U.S. Foreign Policy since 1900
In the process of describing Wilson's legacy, Ninkovich reinterprets most of the twentieth century's main foreign policy developments. He views the 1920s, for example, not as an isolationist period but as a reversion to Taft's Dollar Diplomacy. The Cold War, with its faraway military interventions, illustrates Wilsonian America's preoccupation with achieving a cohesive world opinion and its abandonment of traditional, regional conceptions of national interest.
The Wilsonian Century offers a striking alternative to traditional interest-based interpretations of U.S. foreign policy. In revising the usual view of Wilson's contribution, Ninkovich shows the extraordinary degree to which Wilsonian ideas guided American policy through a century of conflict and tension.
"[A] succinct but sweeping survey of American foreign relations from Theodore Roosevelt to Bill Clinton. . . . [A] thought-provoking book."—Richard V. Damms, History
"[W]orthy of sharing shelf space with George F. Kennan, William Appleman Williams, and other major foreign policy theorists."—Library Journal
Introduction: Interests versus Interpretation in U.S. Diplomatic History

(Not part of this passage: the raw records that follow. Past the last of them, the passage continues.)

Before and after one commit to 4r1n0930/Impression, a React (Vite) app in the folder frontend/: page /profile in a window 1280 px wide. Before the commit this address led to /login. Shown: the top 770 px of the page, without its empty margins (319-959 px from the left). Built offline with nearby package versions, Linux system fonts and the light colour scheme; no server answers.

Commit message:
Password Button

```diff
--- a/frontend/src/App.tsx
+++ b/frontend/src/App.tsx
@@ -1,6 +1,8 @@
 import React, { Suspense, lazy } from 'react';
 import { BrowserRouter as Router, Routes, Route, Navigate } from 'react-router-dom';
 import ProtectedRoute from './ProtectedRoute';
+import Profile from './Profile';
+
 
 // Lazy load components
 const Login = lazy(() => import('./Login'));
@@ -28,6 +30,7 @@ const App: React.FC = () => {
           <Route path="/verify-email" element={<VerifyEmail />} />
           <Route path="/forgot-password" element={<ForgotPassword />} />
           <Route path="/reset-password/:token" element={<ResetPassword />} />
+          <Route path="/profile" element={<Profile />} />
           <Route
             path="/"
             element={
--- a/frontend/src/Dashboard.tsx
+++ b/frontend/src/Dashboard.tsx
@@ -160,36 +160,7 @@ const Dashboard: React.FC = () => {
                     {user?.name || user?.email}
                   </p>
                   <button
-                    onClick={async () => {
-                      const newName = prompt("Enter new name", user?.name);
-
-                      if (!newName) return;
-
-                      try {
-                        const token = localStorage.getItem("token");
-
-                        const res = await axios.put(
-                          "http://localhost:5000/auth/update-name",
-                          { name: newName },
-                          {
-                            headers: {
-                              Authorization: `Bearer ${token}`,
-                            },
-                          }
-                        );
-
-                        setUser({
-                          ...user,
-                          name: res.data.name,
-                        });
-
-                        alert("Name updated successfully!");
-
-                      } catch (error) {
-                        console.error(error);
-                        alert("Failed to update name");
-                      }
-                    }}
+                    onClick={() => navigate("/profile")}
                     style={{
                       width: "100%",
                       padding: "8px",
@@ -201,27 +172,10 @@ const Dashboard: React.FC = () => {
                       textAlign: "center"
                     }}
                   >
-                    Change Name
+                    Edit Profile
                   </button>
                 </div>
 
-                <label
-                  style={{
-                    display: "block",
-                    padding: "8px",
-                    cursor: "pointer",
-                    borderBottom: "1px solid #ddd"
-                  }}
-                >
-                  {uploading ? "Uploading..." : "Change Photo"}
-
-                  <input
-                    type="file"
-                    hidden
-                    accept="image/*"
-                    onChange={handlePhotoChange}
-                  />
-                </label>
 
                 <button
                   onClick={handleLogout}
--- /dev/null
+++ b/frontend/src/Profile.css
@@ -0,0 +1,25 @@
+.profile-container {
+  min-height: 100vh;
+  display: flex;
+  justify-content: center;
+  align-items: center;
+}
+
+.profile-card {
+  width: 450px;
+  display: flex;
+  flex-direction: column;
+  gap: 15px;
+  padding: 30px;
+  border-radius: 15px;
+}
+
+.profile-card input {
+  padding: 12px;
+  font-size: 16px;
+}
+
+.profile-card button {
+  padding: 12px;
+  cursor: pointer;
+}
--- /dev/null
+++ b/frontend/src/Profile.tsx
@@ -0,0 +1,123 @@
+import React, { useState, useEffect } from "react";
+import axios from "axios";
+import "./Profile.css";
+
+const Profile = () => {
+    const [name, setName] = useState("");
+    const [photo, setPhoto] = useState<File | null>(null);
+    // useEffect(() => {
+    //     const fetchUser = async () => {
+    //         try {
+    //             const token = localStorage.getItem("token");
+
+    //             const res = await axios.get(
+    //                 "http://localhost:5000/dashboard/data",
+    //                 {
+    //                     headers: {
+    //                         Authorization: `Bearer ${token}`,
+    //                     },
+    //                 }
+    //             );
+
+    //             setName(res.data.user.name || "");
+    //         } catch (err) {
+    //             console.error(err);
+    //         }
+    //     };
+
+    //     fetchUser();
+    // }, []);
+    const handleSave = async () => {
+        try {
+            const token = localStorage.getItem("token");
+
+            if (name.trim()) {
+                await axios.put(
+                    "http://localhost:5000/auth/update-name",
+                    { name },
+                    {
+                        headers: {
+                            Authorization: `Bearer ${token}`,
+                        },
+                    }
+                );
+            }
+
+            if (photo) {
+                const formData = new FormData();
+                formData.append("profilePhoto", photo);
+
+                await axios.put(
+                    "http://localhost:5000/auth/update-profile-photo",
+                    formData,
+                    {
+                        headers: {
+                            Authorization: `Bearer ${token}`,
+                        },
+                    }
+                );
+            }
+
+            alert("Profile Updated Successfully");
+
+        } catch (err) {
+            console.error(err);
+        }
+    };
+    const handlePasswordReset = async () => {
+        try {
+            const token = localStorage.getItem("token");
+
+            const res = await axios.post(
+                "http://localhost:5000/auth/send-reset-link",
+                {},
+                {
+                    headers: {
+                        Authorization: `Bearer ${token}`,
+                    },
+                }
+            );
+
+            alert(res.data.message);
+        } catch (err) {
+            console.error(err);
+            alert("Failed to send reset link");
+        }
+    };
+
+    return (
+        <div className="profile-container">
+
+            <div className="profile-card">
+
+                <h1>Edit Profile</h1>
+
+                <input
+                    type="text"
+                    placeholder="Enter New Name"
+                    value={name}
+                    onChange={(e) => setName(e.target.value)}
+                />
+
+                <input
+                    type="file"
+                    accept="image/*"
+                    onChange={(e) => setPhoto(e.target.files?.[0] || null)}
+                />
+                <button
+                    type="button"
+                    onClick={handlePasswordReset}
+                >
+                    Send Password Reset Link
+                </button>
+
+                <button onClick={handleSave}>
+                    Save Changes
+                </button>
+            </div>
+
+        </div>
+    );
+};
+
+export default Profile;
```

1. The Emergence of Normal Internationalism, 1900-1913
2. The Great War: Wilsonianism as Crisis Internationalism
3. The 1920s: Normal Internationalism as Utopia
4. The 1930s and World War II: The Crossroads of Modern Internationalism
5. The Cold War Crisis and the Normalization of Wilsonianism
6. Wilsonianism at Work: Credibility Crises of the 1950s and 1960s
7. The Vietnam Era and the Dilemmas of Wilsonianism
8. Ideological Renewal and Exhaustion: Stumbling to the Finish Line of the Cold War
Conclusion: The Return of Normal Internationalism and the End of the Wilsonian Century